Circuit Court vs District Court
In all countries of the world, there are judicial systems in place that meant to provide justice according to the provisions of the constitution and the penal laws made by the legislative branch of the government. In US, there are two court systems called federal courts and state courts running simultaneously. There are differences in procedural rules as well as types of cases that can be heard and tried in these two different types of court systems. District courts and circuit courts are examples of the federal court system that also has the US Supreme Court at the top of the judicial system. Many people confuse between circuit court and the district court because of their similarities in jurisdiction and duties. This article attempts to highlight the differences between circuit court and district courts to enable readers to appreciate these differences.
In the federal court system, district courts occupy an important place. These trial courts are set up by the Congress and have the jurisdiction to hear nearly all types of cases including both civil as well as criminal cases. There are 94 district courts with at least one in each state across the nation. Formally, a district court in US is known as United States District Court for … with the blank space to be filled by the area to which it is being referred.
While Supreme Court got established as per the provisions of the constitution, US district courts were set up by the US Congress. Even today there is no constitutional requirement for every district in the country to have a district court. California is the only state that has 4 District Courts. These courts have minimum 2 judges while the maximum number of judges in a district court can be up to 28. Most federal cases get initiated in these district courts.
The origin of circuit courts goes back to the times of King Henry II when he has asked judges to roam the countryside to hear cases. This was done to simplify the judicial process as the King realized that it was not possible for people living in the countryside to come to London for the redress of their grievances. The paths of judges were pre-set, called circuits and judges roamed on these circuits along with their teams of lawyers to hear cases. Abraham Lincoln, who later became the President, used to go to these circuits to hear cases as an attorney.
Today, there are 13 US circuit courts of appeal in the country. The country is divided into 12 regional circuits with the courts set up in different cities, in these circuits. People who are dissatisfied with the verdict of a district court can file an appeal in the circuit court that falls in the geographical area in which he lives. These courts check for any procedural fault or any mistake of law that may have been committed in the district court. These courts do not entertain fresh appeals nor accept new evidences. There is no review of the case as such. In general, there is a bench comprising three judges, and that is constituted to ear these cases.
What is the difference between Circuit Court and District Court?
• Both district courts and circuit courts belong to the federal courts system.
• While there are in total 94 district courts, there are only 13 circuit courts.
• Each state in the country has at least one district court with some larger states having 4 district courts.

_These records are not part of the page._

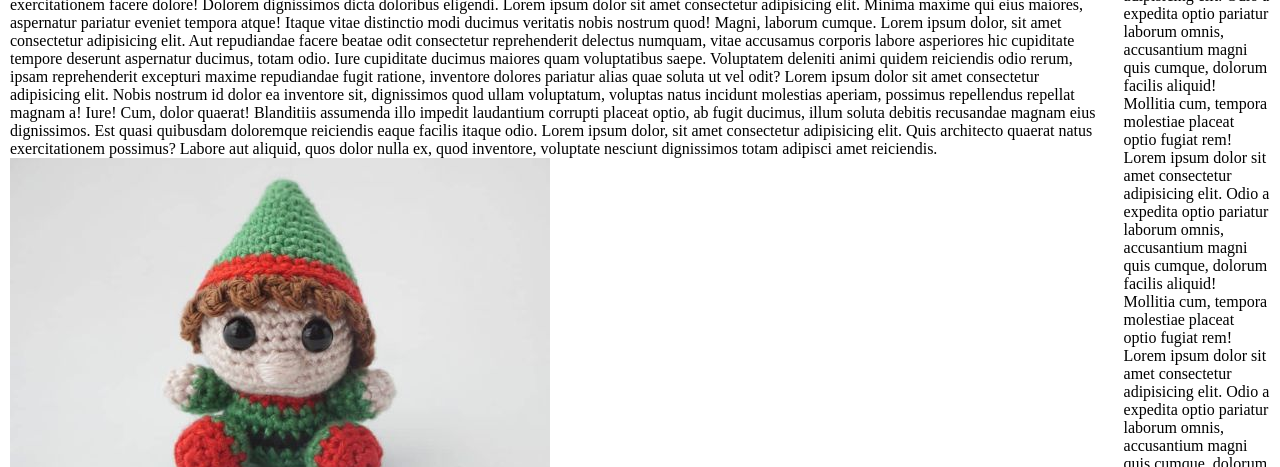
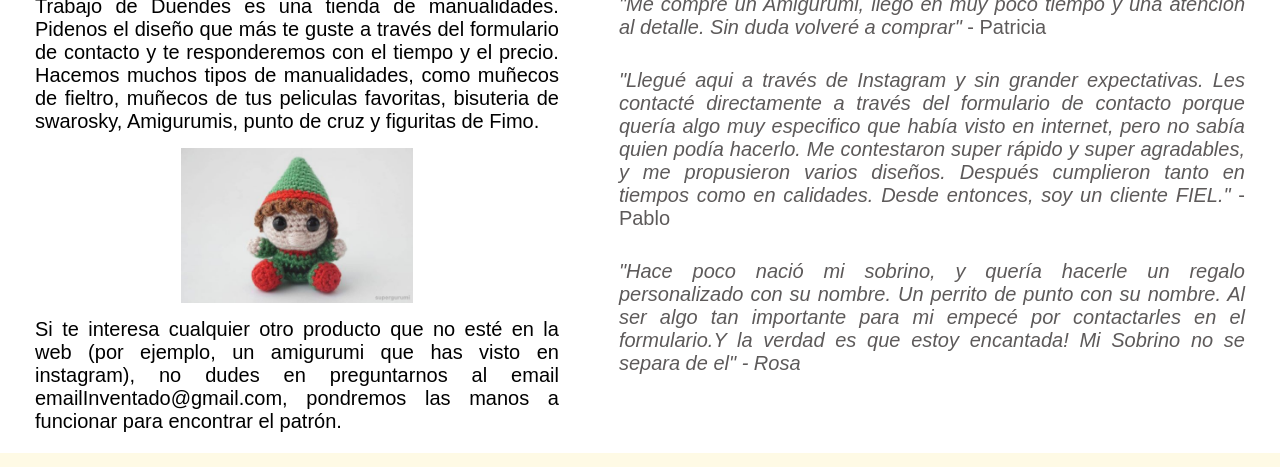
Before and after one commit to Beatrizsobri/grupo14LenguajeDeMarcas, a plain HTML site: page src/html/index.html in a window 1280 px wide. Shown: the part 339-806 px from the top of the page. Drawn offline with Linux system fonts and the light colour scheme.

Commit message:
add article and aside

```diff
--- a/src/css/layout/footer.css
+++ b/src/css/layout/footer.css
@@ -1,11 +1,14 @@
 /* footer */
 
 .page__footer {
-    padding: 10px;
+    padding: 20px;
     display: flex;
     background-color: #fefae5;
     justify-content: space-between;
     font-size: 20px;
+    left: 0;
+    bottom: 0;
+    width: 100%;
 }
 
 .page__footer__social {
@@ -18,11 +21,16 @@
     align-self: center;
 }
 
-.icon {
-  height: 28px;
+@media (max-width: 900px) {
+    .page__footer {
+        font-size: 18px;
+    }
+    .page__footer__image {
+        height: 50px;
+    }
 }
 
-@media screen and (max-width: 900px) {
+@media (max-width: 600px) {
     .page__footer {
         font-size: 16px;
     }
--- a/src/css/layout/header.css
+++ b/src/css/layout/header.css
@@ -13,7 +13,6 @@
   }
 
 @media screen and (max-width: 900px){
-
   .page__header {
     display: none;
   }
--- a/src/css/layout/menu.css
+++ b/src/css/layout/menu.css
@@ -69,6 +69,7 @@
 
     .page__menu__logo {
       margin: 6px;
+      padding-left: 15px;
       cursor: pointer;
       display: block;
     }
--- a/src/css/pages/index.css
+++ b/src/css/pages/index.css
@@ -1,14 +1,73 @@
 /* Main */
+.page {
+  display: flex;
+  flex-direction: column;
+  min-height: 100vh;
+}
+
 .main {
-  padding: 20px 0px;
+  font-family: Arial, Helvetica, sans-serif;
+  padding: 20px;
   display: flex;
+  font-size: 20px;
+  text-align: justify;
+  flex-grow: 1;
+}
 
+.main__header__title {
+  font-family: Arial, Helvetica, sans-serif;
+  margin-bottom: 10px;
+  color: #579963;
 }
 
 .main > * {
-  padding: 0 10px;
+  padding: 0 15px;
 }
 
-/* .main__header__title {
+.main__article > img {
+  display: block;
+  margin-left: auto;
+  margin-right: auto;
+  width: 50%;
+  padding: 15px;
+}
 
-} */
+.reviews {
+  margin-left: 30px;
+  color: rgb(93, 90, 90)
+}
+
+.reviews__list > * {
+ padding: 15px 0;
+}
+
+.review__comment {
+  font-style: italic;
+}
+
+
+
+@media screen and (max-width: 900px) {
+  .main > * {
+    padding: 15px;
+  }
+
+  .main {
+    margin-top: 20px;
+    flex-direction: column;
+    padding: 10px;
+    font-size: 18px;
+  }
+  .reviews {
+    margin-left: 0;
+    margin-top: 30px;
+    width: 100%;
+  }
+}
+
+@media screen and (max-width: 600px) {
+  .main {
+    padding: 5px;
+    font-size: 16px;
+  }
+}
--- a/src/html/index.html
+++ b/src/html/index.html
@@ -34,7 +34,7 @@
       <ul class="page__menu__list">
         <li><a href="./index.html">Inicio</a></li>
         <li><a href="./quienesSomos.html">Quienes Somos</a></li>
-        <li><a href="/misProyectos.html">Mis Proyectos</a></li>
+        <li><a href="./misProyectos.html">Mis Proyectos</a></li>
         <li><a href="./contacto.html">Contacto</a></li>
         <div class="page__menu__closeMenu"><i class="fa fa-times"></i></div>
       </ul>
@@ -43,65 +43,43 @@
     <main class="main">
       <section>
         <header>
-          <h2 class="main__header__title">Titulo</h2>
+          <h2 class="main__header__title">Tu tienda de manualidades</h2>
         </header>
         <article class="main__article">
-          <p>Lorem ipsum dolor sit amet, consectetur adipisicing elit. Corrupti dolorem cumque atque ipsam neque ipsum
-            veritatis ipsa, officiis illum possimus ut nesciunt exercitationem facere dolore! Dolorem dignissimos dicta
-            doloribus eligendi.
-            Lorem ipsum dolor sit amet consectetur adipisicing elit. Minima maxime qui eius maiores, aspernatur pariatur
-            eveniet tempora atque! Itaque vitae distinctio modi ducimus veritatis nobis nostrum quod! Magni, laborum
-            cumque. Lorem ipsum dolor, sit amet consectetur adipisicing elit. Aut repudiandae facere beatae odit
-            consectetur reprehenderit delectus numquam, vitae accusamus corporis labore asperiores hic cupiditate
-            tempore deserunt aspernatur ducimus, totam odio.
-            Iure cupiditate ducimus maiores quam voluptatibus saepe. Voluptatem deleniti animi quidem reiciendis odio
-            rerum, ipsam reprehenderit excepturi maxime repudiandae fugit ratione, inventore dolores pariatur alias quae
-            soluta ut vel odit? Lorem ipsum dolor sit amet consectetur adipisicing elit. Nobis nostrum id dolor ea
-            inventore sit, dignissimos quod ullam voluptatum, voluptas natus incidunt molestias aperiam, possimus
-            repellendus repellat magnam a! Iure!
-            Cum, dolor quaerat! Blanditiis assumenda illo impedit laudantium corrupti placeat optio, ab fugit ducimus,
-            illum soluta debitis recusandae magnam eius dignissimos. Est quasi quibusdam doloremque reiciendis eaque
-            facilis itaque odio.
-            Lorem ipsum dolor, sit amet consectetur adipisicing elit. Quis architecto quaerat natus exercitationem
-            possimus? Labore aut aliquid, quos dolor nulla ex, quod inventore, voluptate nesciunt dignissimos totam
-            adipisci amet reiciendis.</p>
+          <p>Trabajo de Duendes es una tienda de manualidades. Pidenos el diseño que más te guste a través del
+            formulario de contacto y te responderemos con el tiempo y el precio.
+            Hacemos muchos tipos de manualidades, como muñecos de fieltro, muñecos de tus peliculas favoritas, bisuteria
+            de swarosky, Amigurumis, punto de cruz y figuritas de Fimo.</p>
           <img alt="" src="../images/duendeB.jpg" />
         </article>
         <footer>
-          <p class="main__footer">Lorem ipsum dolor sit amet consectetur adipisicing elit. Quo et suscipit, ipsa
-            voluptate provident dolores minus minima impedit aliquam dolore, labore quisquam nesciunt optio aperiam
-            ducimus neque rerum facilis. Rem! Lorem ipsum dolor sit amet consectetur, adipisicing elit. Iste iure
-            placeat aliquid, aut veniam optio aperiam, distinctio sunt rem reprehenderit vel enim expedita esse cum
-            earum quo tempore, commodi consectetur?
-            Tenetur nostrum corrupti excepturi qui quibusdam tempora, exercitationem totam architecto quas. Architecto
-            alias consequatur, magni quas natus accusantium ex doloremque obcaecati assumenda, totam ratione optio
-            facere vel. Enim, alias dolore.
-            Accusamus sed dicta, nulla veniam magnam voluptate voluptatum. Ratione incidunt itaque tempora numquam
-            cumque sunt, excepturi voluptas architecto porro quaerat ab voluptatibus a ducimus minima illo fugit
-            delectus omnis vitae.</p>
+          <p class="main__footer">Si te interesa cualquier otro producto que no esté en la web (por ejemplo, un
+            amigurumi que has visto en instagram), no dudes en preguntarnos al email emailInventado@gmail.com, pondremos
+            las manos a funcionar para encontrar el patrón. </p>
         </footer>
       </section>
-      <aside>
-        <ul>
+      <aside class="reviews">
+        <h3 class="reviews__tile">Opiniones de nuestros Clientes</h3>
+        <ul class="reviews__list">
           <li>
-            Lorem ipsum dolor sit amet consectetur adipisicing elit. Odio a expedita optio pariatur laborum omnis,
-            accusantium magni quis cumque, dolorum facilis aliquid! Mollitia cum, tempora molestiae placeat optio fugiat
-            rem!
+            <span class="review__comment">"Me compré un Amigurumi, llegó en muy poco tiempo y una atención al detalle.
+              Sin duda volveré a
+              comprar"</span> -
+            Patricia
           </li>
           <li>
-            Lorem ipsum dolor sit amet consectetur adipisicing elit. Odio a expedita optio pariatur laborum omnis,
-            accusantium magni quis cumque, dolorum facilis aliquid! Mollitia cum, tempora molestiae placeat optio fugiat
-            rem!
+            <span class="review__comment">"Llegué aqui a través de Instagram y sin grander expectativas. Les contacté
+              directamente a través del
+              formulario de contacto porque quería algo muy especifico que había visto en internet, pero no sabía quien
+              podía hacerlo. Me contestaron super rápido y super agradables, y me propusieron varios diseños. Después
+              cumplieron tanto en tiempos como en calidades. Desde entonces, soy un cliente FIEL."</span> - Pablo
           </li>
           <li>
-            Lorem ipsum dolor sit amet consectetur adipisicing elit. Odio a expedita optio pariatur laborum omnis,
-            accusantium magni quis cumque, dolorum facilis aliquid! Mollitia cum, tempora molestiae placeat optio fugiat
-            rem!
-          </li>
-          <li>
-            Lorem ipsum dolor sit amet consectetur adipisicing elit. Odio a expedita optio pariatur laborum omnis,
-            accusantium magni quis cumque, dolorum facilis aliquid! Mollitia cum, tempora molestiae placeat optio fugiat
-            rem!
+            <span class="review__comment">"Hace poco nació mi sobrino, y quería hacerle un regalo personalizado con su
+              nombre. Un perrito de
+              punto con su nombre. Al ser algo tan importante para mi empecé por contactarles en el formulario.Y la
+              verdad
+              es que estoy encantada! Mi Sobrino no se separa de el" - Rosa</span>
           </li>
         </ul>
       </aside>
@@ -113,12 +91,12 @@
         <ul class="page__footer__social">
           <li>
             <a href="https://www.facebook.com/trabajodeduendes2/" target="blank" title="Facebook">
-              <img class="icon" src="../images/facebookLogo.png">
+              <i class="fab fa-facebook"></i>
             </a>
           </li>
           <li>
             <a href="https://www.instagram.com/trabajodeduendes/?hl=en" target="blank" title="Instagram">
-              <img class="icon" src="../images/instagramLogo.png">
+              <i class="fab fa-instagram"></i>
             </a>
           </li>
         </ul>
```
Also changed, not shown: src/images/facebookLogo.png (deleted), src/images/instagramLogo.png (deleted).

• District courts hear all types of cases including both criminal as well as civil.
• Circuit courts are there for those who are dissatisfied with the verdict of the district court.
• While there can be 2-28 judges in district courts, there is a 3 judge panel that sits to hear a case in a circuit court.